By Matthew West
Voters should support the Liberal Democrats in constituencies where Labour cannot win, Gordon Brown has indicated, further fuelling speculation that Labour expects to be unable to form a majority government after polling day.
In an exclusive interview with politics.co.uk the prime minister gave his strongest signal yet that voters should consider tactical voting in order to prevent the Conservatives forming the next government.
The prime minister was asked whether he endorsed an appeal made by Peter Mandelson in March to voters in the south-west of England. He suggested they should vote Liberal Democrat in order to stop Conservative candidates from winning seats in the region, as first reported by the Western Morning News.
"The Liberal Democrats have more in common with Labour than with any other party," Lord Mandelson added.
When asked for his views on the comments, the prime minister told politics.co.uk : "I don't think we want a Conservative government, let's be honest about that.
"But the choice is between a Labour government and a Conservative government. You're not going to end up with one of the minor parties running the government - no matter how keen you are to see their interests represented and no matter how interesting some of their policies may be.
"So I think what he [Lord Mandelson] is saying is if you don't want a Conservative government make sure you don't get one.
"I want everybody to vote Labour and I want people to vote for our party, and I want our vote to be the highest and I want our number of seats to be the highest.
"But if people don't want a Conservative government then they must make sure they don't allow the Conservatives in."
The comments go even further than those made by the transport secretary Lord Adonis, who raised the sensitive issue of tactical voting in a provocative article in the Independent on Friday morning.
In an article for the newspaper he wrote: "To avoid a Tory government after May 6th, it is vital to grasp now the fundamental Labour-Lib Dem identity of interest.
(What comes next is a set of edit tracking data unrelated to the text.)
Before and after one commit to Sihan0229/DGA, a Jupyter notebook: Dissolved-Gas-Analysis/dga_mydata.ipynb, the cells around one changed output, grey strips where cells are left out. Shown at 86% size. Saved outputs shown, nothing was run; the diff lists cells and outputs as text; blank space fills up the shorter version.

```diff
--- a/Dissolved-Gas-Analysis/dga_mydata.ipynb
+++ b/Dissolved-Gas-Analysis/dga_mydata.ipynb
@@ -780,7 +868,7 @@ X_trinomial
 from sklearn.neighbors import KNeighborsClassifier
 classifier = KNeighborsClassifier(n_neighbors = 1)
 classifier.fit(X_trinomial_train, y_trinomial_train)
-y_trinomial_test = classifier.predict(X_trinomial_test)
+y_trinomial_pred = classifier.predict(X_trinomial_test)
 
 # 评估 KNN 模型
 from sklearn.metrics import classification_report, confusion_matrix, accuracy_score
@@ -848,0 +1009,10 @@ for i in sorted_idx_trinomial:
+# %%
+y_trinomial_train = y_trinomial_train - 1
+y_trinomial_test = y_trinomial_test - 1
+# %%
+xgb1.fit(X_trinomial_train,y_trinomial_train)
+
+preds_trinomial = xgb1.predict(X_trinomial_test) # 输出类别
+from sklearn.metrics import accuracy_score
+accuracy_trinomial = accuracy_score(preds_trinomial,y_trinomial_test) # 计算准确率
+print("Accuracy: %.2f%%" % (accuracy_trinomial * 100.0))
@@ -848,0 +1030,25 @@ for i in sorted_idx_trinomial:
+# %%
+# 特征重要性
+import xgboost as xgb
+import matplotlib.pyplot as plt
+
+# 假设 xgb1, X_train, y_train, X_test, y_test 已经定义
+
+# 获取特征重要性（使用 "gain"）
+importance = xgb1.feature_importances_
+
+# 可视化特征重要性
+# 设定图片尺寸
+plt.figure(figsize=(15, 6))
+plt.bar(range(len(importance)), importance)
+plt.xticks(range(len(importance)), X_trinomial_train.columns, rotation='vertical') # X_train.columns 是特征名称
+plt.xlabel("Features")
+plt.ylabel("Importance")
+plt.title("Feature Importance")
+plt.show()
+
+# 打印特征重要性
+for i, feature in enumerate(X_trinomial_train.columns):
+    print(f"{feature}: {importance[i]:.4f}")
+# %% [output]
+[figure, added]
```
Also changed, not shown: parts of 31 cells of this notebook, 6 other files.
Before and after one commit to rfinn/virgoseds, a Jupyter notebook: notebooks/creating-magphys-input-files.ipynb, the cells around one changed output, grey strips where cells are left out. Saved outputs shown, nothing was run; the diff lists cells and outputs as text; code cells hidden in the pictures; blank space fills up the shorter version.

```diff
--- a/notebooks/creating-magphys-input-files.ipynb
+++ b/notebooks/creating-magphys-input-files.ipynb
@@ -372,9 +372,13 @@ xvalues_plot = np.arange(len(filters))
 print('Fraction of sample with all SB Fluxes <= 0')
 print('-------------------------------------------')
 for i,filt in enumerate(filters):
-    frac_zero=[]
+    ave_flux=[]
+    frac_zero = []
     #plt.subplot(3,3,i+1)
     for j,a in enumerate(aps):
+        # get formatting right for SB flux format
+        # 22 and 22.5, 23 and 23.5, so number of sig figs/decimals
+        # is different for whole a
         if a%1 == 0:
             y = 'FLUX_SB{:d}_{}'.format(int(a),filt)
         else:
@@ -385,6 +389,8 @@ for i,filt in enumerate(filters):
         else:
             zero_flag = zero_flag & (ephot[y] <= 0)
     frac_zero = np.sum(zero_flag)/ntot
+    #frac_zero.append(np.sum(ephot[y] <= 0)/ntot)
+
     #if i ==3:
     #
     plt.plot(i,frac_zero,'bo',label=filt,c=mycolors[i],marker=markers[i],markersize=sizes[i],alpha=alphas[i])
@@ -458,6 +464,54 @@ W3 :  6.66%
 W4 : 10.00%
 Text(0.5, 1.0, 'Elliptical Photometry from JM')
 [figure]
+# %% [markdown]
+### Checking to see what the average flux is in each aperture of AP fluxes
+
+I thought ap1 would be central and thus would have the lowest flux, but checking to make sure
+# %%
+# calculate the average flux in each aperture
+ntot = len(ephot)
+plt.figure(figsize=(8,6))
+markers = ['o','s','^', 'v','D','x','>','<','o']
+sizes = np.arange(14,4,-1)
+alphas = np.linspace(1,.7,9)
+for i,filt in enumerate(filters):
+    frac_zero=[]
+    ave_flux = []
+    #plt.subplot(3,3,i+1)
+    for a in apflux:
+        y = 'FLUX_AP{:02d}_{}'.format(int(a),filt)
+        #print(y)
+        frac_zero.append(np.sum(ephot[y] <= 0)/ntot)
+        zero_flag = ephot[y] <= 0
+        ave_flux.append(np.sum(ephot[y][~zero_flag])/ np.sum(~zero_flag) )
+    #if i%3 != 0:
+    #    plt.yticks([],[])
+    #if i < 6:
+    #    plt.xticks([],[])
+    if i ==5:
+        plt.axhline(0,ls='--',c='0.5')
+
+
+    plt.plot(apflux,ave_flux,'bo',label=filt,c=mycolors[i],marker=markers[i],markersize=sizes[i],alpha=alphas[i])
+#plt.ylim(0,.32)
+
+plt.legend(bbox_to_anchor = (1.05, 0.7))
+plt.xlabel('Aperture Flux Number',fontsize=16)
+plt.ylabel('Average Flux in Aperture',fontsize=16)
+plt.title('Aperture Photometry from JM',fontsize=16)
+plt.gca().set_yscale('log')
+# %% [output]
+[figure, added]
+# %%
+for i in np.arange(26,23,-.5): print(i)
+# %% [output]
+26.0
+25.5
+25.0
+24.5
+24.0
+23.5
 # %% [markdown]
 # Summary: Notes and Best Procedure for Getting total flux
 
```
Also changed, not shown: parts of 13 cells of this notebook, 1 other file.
This can best be served by Labour coming out of the election as strong as possible, able to form a government.
Lord Adonis added: "In Labour-Tory marginals, a vote for the Lib Dems is a vote which helps the Tories against progressive policies. And in Labour-Lib Dem marginals every Labour MP returned is a seat in the Commons more likely to put Labour ahead of the Tories and therefore better placed to form a government."
The comments are in direct contrast to the sentiments of Tony Blair before the 1997 general election.
During the 1997 campaign, activists who called for voters to vote Lib Dem to get the Tories out of power were expelled for breaking Labour party rules.
The Lib Dems have reacted furiously at being called a minor party as well as the suggestion that a vote for the Liberal Democrats would lead to another five years of a Gordon Brown-led Labour government.
The Tories are targeting a number of potentially vulnerable seats in the south-west including Somerton and Frome, Bristol North West and Taunton Deane, where the election contest is a straight fight between the Conservative and Lib Dems.
Lib Dem home affairs spokesman and former leadership hopeful Chris Huhne's seat in Eastleigh, where he is defending a majority of just 530, is also highly vulnerable. He is number 11 on the Tories' overall target list.
The Lib Dems are also weakened in Cornwall. Two seats with radical boundary changes in central Cornwall, Truro & Falmouth and St Austell and Newquay, will hit long-time incumbent Matthew Taylor's vote, while Colin Breed is standing down in Cornwall South East.
A senior Lib Dem source said: "As the Independent's front cover on Friday shows, Labour are sending out mixed messages on this all the time.
"Brown is more mealy mouthed than some of his colleagues. But I think people will see it as the partisan posturing it really is.
"We're not going to give a running commentary on the latest desperate tactic of Labour HQ, just keep campaigning for every vote for the Liberal Democrats!"